Web interface edit records
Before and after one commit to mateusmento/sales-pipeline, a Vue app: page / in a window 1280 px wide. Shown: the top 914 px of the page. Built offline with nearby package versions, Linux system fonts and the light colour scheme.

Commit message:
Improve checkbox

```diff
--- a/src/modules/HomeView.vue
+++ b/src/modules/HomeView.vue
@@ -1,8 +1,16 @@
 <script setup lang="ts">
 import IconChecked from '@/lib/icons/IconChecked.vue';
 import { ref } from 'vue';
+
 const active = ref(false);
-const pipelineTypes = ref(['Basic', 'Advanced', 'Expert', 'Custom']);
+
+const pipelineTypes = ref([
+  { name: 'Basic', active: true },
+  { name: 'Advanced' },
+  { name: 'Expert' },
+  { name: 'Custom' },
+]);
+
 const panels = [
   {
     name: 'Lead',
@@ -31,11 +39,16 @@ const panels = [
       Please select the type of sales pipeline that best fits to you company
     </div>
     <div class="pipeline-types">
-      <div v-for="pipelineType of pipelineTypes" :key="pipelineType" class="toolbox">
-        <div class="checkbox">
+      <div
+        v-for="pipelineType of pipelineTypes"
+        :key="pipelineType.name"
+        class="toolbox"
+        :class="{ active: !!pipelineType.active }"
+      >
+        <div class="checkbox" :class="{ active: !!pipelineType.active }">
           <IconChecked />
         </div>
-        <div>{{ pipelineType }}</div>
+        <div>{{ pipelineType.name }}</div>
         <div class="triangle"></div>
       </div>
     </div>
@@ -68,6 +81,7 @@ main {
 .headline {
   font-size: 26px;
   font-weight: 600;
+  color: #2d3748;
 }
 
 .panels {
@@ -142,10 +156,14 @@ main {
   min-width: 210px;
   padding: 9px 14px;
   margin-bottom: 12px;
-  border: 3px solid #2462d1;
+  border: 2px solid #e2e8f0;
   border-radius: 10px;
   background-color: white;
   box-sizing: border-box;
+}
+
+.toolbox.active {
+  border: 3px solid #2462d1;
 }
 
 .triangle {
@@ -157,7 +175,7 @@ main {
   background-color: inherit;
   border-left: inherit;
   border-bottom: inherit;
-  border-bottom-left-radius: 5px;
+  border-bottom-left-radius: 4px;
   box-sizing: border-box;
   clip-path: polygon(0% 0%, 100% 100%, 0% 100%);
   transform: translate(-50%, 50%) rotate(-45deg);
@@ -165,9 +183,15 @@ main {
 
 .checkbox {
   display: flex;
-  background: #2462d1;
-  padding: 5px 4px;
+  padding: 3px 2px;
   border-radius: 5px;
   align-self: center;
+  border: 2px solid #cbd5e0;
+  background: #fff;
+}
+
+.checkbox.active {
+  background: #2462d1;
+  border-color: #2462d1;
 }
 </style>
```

### The task
Answer with a number only. How many lines in the records include the word "IconChecked"?

### Output of the task
2